● **TASK**
Retype every entry below exactly as it stands.

● **DATA SHOWN**
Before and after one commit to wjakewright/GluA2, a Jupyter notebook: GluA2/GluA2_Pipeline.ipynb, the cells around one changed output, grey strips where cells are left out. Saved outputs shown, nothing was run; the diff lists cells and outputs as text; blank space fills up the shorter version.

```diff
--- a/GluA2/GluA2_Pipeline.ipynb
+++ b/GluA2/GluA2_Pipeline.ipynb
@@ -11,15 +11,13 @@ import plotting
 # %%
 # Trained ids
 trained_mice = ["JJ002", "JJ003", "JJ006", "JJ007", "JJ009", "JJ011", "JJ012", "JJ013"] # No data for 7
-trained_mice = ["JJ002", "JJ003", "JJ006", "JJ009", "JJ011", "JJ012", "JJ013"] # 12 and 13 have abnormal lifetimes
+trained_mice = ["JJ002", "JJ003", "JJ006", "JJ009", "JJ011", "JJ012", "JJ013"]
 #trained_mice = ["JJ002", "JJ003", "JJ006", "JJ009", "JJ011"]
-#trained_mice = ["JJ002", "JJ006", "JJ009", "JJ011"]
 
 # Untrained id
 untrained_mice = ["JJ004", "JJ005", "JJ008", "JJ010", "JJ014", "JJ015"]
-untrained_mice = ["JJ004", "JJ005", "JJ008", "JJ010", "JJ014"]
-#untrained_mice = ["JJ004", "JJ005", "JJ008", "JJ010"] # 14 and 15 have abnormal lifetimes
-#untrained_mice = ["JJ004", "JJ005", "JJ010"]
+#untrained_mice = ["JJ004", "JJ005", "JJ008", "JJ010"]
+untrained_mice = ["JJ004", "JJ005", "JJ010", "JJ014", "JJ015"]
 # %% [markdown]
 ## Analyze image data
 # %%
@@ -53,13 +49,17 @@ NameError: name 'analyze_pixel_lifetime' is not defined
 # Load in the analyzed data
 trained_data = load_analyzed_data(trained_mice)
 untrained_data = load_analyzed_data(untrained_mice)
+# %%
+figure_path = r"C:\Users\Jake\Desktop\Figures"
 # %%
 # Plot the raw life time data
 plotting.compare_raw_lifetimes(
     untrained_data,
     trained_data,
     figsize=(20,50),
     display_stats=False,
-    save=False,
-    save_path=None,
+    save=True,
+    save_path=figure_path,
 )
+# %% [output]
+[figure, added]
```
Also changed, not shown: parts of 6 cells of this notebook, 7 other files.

● **ANSWER FOR THIS EXERCISE**
Before and after one commit to wjakewright/GluA2, a Jupyter notebook: GluA2/GluA2_Pipeline.ipynb, the cells around one changed output, grey strips where cells are left out. Saved outputs shown, nothing was run; the diff lists cells and outputs as text; blank space fills up the shorter version.

```diff
--- a/GluA2/GluA2_Pipeline.ipynb
+++ b/GluA2/GluA2_Pipeline.ipynb
@@ -11,15 +11,13 @@ import plotting
 # %%
 # Trained ids
 trained_mice = ["JJ002", "JJ003", "JJ006", "JJ007", "JJ009", "JJ011", "JJ012", "JJ013"] # No data for 7
-trained_mice = ["JJ002", "JJ003", "JJ006", "JJ009", "JJ011", "JJ012", "JJ013"] # 12 and 13 have abnormal lifetimes
+trained_mice = ["JJ002", "JJ003", "JJ006", "JJ009", "JJ011", "JJ012", "JJ013"]
 #trained_mice = ["JJ002", "JJ003", "JJ006", "JJ009", "JJ011"]
-#trained_mice = ["JJ002", "JJ006", "JJ009", "JJ011"]
 
 # Untrained id
 untrained_mice = ["JJ004", "JJ005", "JJ008", "JJ010", "JJ014", "JJ015"]
-untrained_mice = ["JJ004", "JJ005", "JJ008", "JJ010", "JJ014"]
-#untrained_mice = ["JJ004", "JJ005", "JJ008", "JJ010"] # 14 and 15 have abnormal lifetimes
-#untrained_mice = ["JJ004", "JJ005", "JJ010"]
+#untrained_mice = ["JJ004", "JJ005", "JJ008", "JJ010"]
+untrained_mice = ["JJ004", "JJ005", "JJ010", "JJ014", "JJ015"]
 # %% [markdown]
 ## Analyze image data
 # %%
@@ -53,13 +49,17 @@ NameError: name 'analyze_pixel_lifetime' is not defined
 # Load in the analyzed data
 trained_data = load_analyzed_data(trained_mice)
 untrained_data = load_analyzed_data(untrained_mice)
+# %%
+figure_path = r"C:\Users\Jake\Desktop\Figures"
 # %%
 # Plot the raw life time data
 plotting.compare_raw_lifetimes(
     untrained_data,
     trained_data,
     figsize=(20,50),
     display_stats=False,
-    save=False,
-    save_path=None,
+    save=True,
+    save_path=figure_path,
 )
+# %% [output]
+[figure, added]
```
Also changed, not shown: parts of 6 cells of this notebook, 7 other files.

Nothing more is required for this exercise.